Fire Extinguisher Barcode Inspection Software
On returning to campus fire protection staff will be faced with many challenges. Everything from restoring fire protection systems to fire extinguisher inspections. Universities who use Fire Extinguisher Barcode Inspection Software to automate the inspection process will see increases in the efficiency of the inspection process, the removal of paperwork and an aid to compliance.

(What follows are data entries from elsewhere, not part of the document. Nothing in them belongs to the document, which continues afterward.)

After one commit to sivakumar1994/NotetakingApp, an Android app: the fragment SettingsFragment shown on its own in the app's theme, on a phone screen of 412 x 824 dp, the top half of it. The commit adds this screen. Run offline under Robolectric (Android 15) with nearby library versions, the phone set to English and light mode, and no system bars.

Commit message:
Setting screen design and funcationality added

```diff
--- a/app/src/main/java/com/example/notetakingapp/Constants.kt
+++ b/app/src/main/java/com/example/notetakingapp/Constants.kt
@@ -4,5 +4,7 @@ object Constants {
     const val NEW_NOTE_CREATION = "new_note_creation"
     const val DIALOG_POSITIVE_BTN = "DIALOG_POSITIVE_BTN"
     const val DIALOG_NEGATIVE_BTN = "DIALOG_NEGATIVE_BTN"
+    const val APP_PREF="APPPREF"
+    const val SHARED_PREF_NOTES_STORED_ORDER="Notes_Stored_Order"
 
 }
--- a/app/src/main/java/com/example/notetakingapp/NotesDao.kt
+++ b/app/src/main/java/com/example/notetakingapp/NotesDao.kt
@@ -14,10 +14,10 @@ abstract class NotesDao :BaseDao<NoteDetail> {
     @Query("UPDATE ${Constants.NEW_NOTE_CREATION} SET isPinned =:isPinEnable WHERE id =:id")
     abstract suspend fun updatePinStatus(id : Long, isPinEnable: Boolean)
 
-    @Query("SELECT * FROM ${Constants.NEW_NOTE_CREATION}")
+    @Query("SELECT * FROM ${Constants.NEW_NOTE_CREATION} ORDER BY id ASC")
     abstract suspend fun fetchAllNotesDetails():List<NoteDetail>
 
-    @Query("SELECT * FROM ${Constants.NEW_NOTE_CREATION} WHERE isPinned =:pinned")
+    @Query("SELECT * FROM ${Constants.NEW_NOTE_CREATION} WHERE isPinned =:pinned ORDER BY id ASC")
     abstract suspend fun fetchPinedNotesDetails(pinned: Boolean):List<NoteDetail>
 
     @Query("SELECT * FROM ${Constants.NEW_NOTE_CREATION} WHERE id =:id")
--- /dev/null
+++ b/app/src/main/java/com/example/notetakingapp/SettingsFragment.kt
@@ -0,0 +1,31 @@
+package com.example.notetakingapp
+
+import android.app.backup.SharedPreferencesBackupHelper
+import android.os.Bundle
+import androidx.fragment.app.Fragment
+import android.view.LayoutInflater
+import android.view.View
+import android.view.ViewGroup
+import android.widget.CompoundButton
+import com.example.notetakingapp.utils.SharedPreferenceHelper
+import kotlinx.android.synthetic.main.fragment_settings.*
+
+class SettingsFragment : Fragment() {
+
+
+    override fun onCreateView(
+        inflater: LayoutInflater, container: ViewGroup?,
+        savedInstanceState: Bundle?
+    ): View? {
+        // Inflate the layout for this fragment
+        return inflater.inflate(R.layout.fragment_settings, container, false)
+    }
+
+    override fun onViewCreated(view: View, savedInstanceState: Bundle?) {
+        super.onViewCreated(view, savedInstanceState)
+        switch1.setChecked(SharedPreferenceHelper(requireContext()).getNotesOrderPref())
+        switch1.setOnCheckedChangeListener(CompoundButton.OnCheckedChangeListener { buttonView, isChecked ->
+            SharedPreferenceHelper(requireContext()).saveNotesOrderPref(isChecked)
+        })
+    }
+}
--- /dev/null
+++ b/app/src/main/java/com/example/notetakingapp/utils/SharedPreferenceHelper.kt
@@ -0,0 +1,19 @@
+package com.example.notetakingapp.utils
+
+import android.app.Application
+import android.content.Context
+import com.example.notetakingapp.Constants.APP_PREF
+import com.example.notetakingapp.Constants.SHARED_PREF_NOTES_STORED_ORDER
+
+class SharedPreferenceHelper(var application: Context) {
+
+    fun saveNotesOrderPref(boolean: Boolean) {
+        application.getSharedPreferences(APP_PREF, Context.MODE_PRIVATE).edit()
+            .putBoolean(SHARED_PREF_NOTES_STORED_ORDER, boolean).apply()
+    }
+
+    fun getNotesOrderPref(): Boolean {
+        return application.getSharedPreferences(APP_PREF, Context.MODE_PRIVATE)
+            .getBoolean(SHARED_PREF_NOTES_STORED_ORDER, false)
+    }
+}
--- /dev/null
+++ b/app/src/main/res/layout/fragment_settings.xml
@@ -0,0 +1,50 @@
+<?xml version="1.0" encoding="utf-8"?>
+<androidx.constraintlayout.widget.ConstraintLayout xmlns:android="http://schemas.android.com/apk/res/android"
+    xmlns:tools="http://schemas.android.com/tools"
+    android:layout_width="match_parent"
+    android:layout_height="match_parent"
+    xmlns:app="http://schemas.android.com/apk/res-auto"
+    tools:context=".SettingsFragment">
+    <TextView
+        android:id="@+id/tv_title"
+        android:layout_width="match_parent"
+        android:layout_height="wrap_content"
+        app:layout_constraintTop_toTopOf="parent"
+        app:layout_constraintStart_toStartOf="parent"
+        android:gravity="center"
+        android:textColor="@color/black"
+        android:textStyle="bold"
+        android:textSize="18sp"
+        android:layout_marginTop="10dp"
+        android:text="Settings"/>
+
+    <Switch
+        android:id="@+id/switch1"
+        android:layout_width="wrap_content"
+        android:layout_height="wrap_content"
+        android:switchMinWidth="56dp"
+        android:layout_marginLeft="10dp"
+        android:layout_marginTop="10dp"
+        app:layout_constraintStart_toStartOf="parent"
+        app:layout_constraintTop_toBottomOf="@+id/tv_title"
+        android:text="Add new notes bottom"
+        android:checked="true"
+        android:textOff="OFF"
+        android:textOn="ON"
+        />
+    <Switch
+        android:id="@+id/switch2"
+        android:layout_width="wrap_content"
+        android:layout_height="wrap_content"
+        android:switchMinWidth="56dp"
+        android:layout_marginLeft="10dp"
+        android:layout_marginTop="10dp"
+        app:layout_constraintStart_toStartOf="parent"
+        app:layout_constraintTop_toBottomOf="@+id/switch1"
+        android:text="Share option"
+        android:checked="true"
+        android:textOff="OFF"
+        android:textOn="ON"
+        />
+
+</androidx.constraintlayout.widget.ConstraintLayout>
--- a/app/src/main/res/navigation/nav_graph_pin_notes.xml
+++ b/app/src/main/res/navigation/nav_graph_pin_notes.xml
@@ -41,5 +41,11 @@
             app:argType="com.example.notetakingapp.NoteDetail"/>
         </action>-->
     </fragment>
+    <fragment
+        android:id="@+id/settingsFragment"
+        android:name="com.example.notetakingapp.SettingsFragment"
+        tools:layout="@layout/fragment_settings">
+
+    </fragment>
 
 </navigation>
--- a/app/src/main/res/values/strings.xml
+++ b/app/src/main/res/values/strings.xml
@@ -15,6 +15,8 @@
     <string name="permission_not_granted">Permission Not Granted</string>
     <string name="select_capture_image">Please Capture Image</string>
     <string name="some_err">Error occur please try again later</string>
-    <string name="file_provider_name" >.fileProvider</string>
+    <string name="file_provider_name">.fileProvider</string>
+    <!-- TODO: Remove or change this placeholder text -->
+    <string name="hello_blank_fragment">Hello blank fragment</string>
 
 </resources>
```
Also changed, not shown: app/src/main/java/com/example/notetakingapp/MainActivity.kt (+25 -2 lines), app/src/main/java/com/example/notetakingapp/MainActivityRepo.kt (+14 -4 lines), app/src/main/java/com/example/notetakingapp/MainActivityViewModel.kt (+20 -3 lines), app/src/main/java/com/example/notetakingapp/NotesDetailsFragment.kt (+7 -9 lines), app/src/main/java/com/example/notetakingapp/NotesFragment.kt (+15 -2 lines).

IMEC Technologies provides Safety Management Software to increase worker safety and aid compliance. IMEC’s Safety Management Software will manage inspections and audits, provides hazard identification, incident reporting, management of corrective and preventative actions from generation to closure. IMEC provides lock out tag out software solutions that will allow users to create lockout tagout procedures using an intuitive Mobile App and Manage Lockout Tagout Procedures, also the Review and Execution of those Lockout Tagout Procedures using the Mobile App. Annual Lockout Tagout Procedures audits are conducted using a Mobile App. The Mobile Inspection App allow users to perform inspections and audits, for example the system can be used as a Fire Extinguisher Barcode Inspection Software system to manage monthly fire extinguisher inspections and general fire safety inspections and also to record safety observations and manage corrective actions, anywhere and anytime. The solution can be used as a fire extinguisher barcode inspection software system or life safety inspection system to aid compliance in Higher Education, Healthcare, Industrial and Commercial Organizations. The Incident Reporting App allows users to easily and quickly report incidents, hazards and near-misses, these are then sent to the appropriate people for action and are managed to closure. Web Apps provide features such as, setup, management, scheduling tools, analysis, reporting and dashboards etc with the ability to report incidents to government bodies such as OSHA and RIDDOR. HazMat T&T is a hazardous waste management software solution designed for Environmental Service Companies and companies who generate a large quantity of hazardous waste. The solution tracks hazardous waste from cradle to grave aiding compliance, providing accurate waste inventory, increasing waste handling efficiency, reducing risk and also helps manage waste costs. HazMat T&T Hazardous Waste Management Software can be deployed in a number of deployment scenarios, from Large Hazardous Waste Generators, tracking their hazardous waste at their site to Environmental Service and Waste Management Companies using it track and manage hazardous waste at transfer and disposal sites. For more information visit our website www.imectechnologies.com